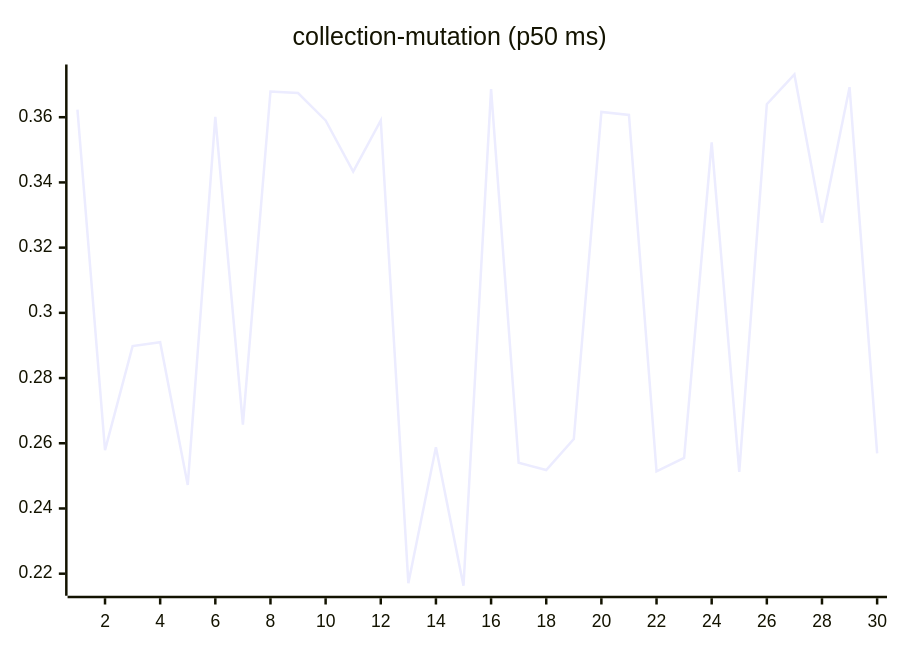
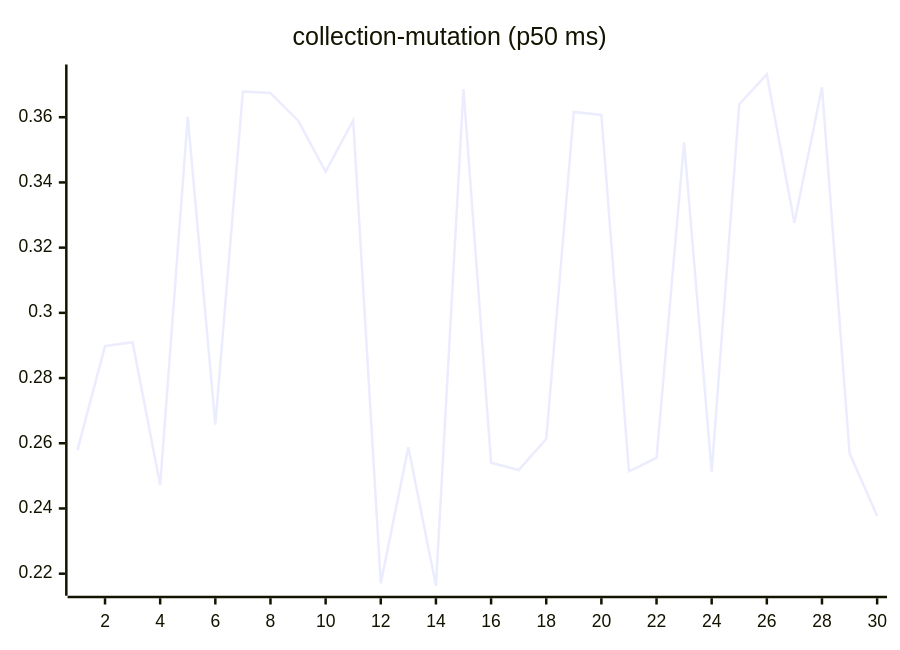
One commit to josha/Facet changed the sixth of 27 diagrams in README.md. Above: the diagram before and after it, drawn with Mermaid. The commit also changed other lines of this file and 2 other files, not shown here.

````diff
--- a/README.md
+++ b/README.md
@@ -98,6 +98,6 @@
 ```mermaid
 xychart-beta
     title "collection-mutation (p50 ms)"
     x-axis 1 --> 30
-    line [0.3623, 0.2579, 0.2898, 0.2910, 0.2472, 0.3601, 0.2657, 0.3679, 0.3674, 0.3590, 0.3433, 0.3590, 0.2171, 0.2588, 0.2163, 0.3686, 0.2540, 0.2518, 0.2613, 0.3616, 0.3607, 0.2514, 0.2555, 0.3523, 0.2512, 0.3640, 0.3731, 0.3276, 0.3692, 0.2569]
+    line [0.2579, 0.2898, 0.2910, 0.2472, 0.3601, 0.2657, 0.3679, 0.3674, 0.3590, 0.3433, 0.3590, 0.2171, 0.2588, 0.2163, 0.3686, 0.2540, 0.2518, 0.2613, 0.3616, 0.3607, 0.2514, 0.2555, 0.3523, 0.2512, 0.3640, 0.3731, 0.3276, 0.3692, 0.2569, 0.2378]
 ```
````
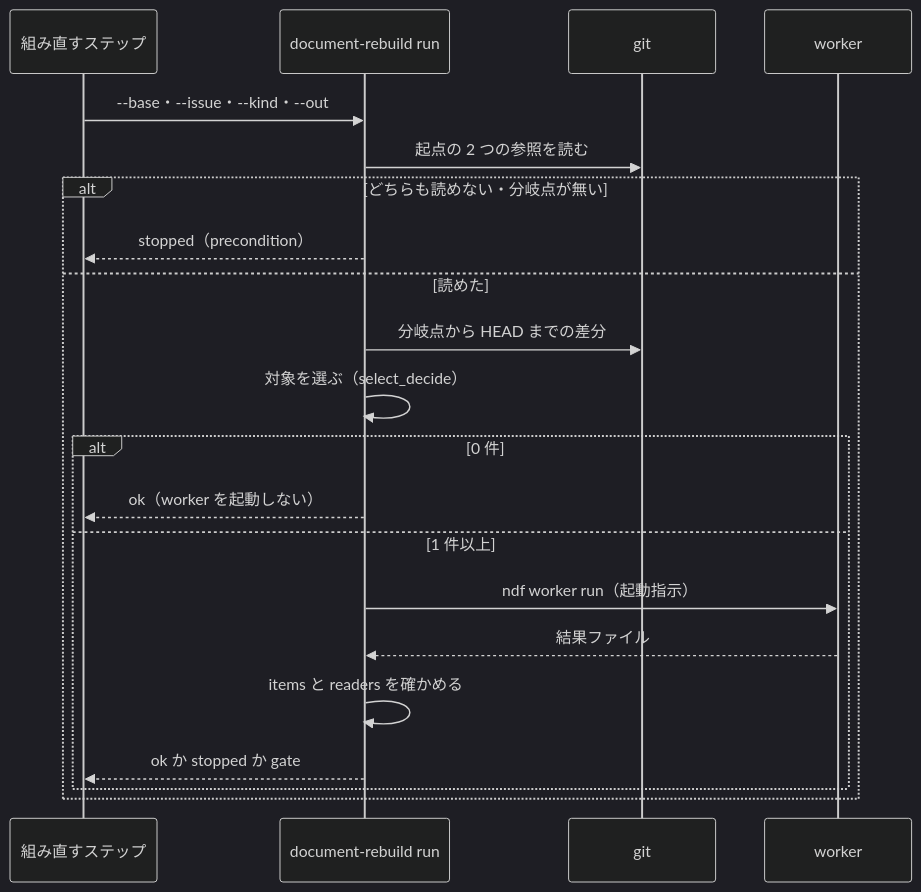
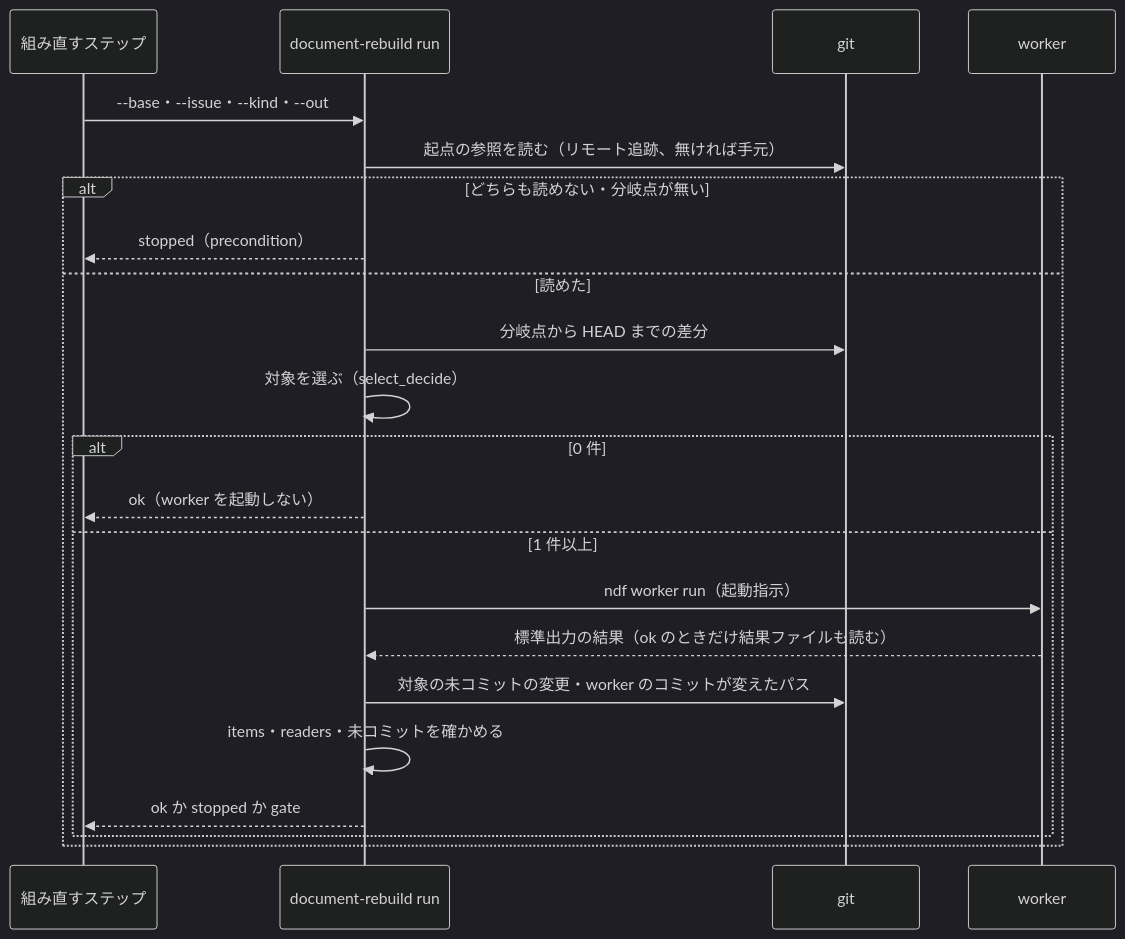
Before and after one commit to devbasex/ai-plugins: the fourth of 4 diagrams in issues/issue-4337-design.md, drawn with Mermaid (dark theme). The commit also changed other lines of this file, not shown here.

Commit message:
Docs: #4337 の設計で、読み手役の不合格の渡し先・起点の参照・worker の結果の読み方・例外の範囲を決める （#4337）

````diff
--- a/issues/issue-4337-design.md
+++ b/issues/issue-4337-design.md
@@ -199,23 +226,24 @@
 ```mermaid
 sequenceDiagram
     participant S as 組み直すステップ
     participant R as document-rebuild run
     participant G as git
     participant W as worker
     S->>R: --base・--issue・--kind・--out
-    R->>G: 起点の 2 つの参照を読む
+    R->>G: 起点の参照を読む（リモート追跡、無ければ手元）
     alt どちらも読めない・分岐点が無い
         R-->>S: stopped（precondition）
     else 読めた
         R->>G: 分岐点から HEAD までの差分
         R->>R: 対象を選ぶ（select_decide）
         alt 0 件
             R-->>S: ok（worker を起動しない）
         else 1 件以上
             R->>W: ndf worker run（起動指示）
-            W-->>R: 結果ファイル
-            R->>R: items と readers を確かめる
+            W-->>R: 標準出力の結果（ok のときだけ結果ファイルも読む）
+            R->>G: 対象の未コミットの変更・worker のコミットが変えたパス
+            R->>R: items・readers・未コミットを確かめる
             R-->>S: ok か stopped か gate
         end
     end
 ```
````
---
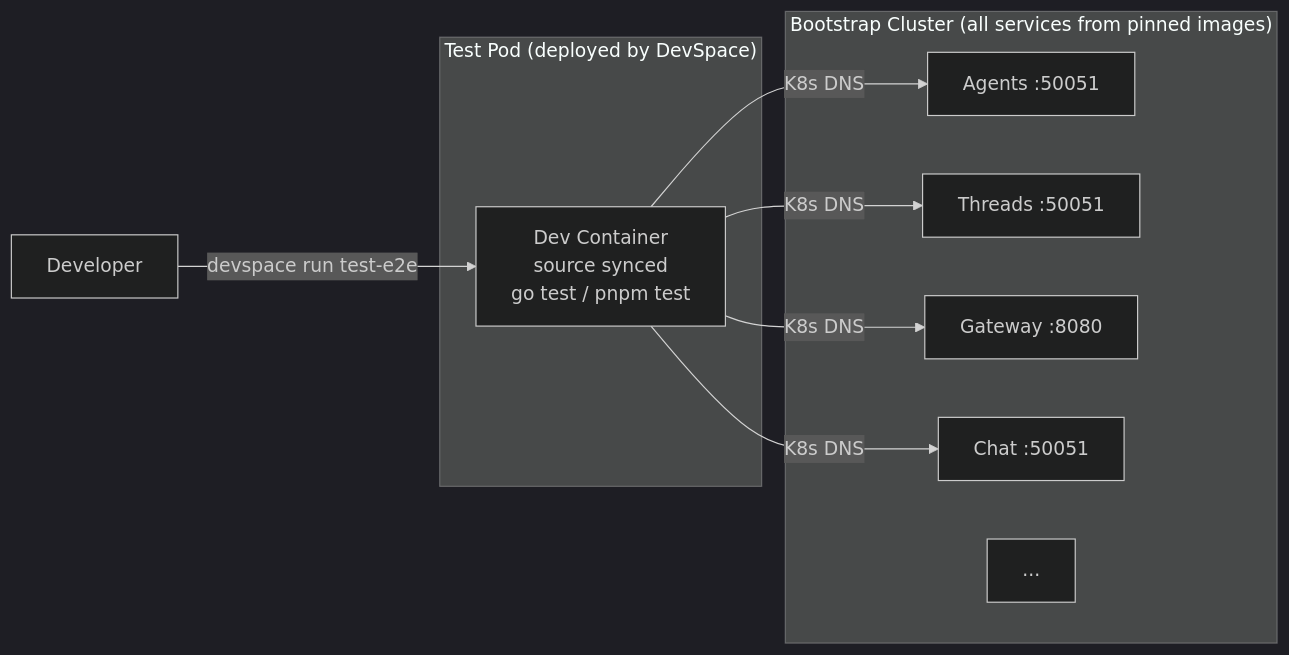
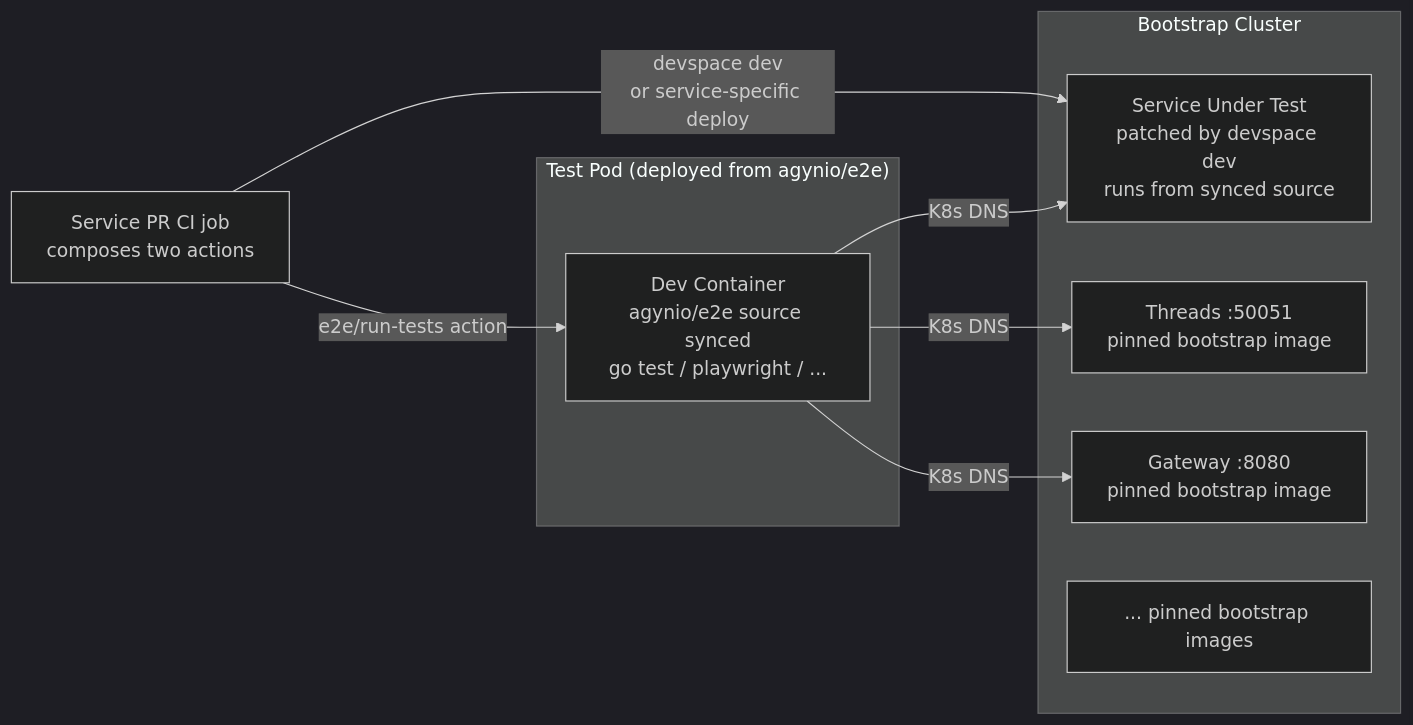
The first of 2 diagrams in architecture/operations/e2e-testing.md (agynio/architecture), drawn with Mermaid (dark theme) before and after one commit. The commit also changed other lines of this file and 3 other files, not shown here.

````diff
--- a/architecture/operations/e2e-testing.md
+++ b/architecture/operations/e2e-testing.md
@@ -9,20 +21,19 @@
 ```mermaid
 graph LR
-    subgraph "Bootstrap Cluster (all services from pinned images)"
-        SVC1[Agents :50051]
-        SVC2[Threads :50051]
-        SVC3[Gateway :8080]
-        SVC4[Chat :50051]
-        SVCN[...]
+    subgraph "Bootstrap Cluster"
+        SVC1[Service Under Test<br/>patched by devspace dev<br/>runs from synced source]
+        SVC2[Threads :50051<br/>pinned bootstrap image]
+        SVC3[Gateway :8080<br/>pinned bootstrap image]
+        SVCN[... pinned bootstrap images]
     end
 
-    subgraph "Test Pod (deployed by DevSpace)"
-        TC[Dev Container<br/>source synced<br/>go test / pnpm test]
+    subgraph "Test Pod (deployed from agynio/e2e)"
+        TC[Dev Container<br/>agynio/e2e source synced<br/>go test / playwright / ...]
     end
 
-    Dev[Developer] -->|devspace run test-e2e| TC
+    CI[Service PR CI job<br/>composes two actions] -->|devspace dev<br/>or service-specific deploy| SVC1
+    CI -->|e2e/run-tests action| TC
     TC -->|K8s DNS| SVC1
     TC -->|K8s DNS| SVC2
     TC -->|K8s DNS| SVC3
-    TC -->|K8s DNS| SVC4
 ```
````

_Exercise details_
Count the lines above that contain the word "changed". Give only the number.

_Your response_
3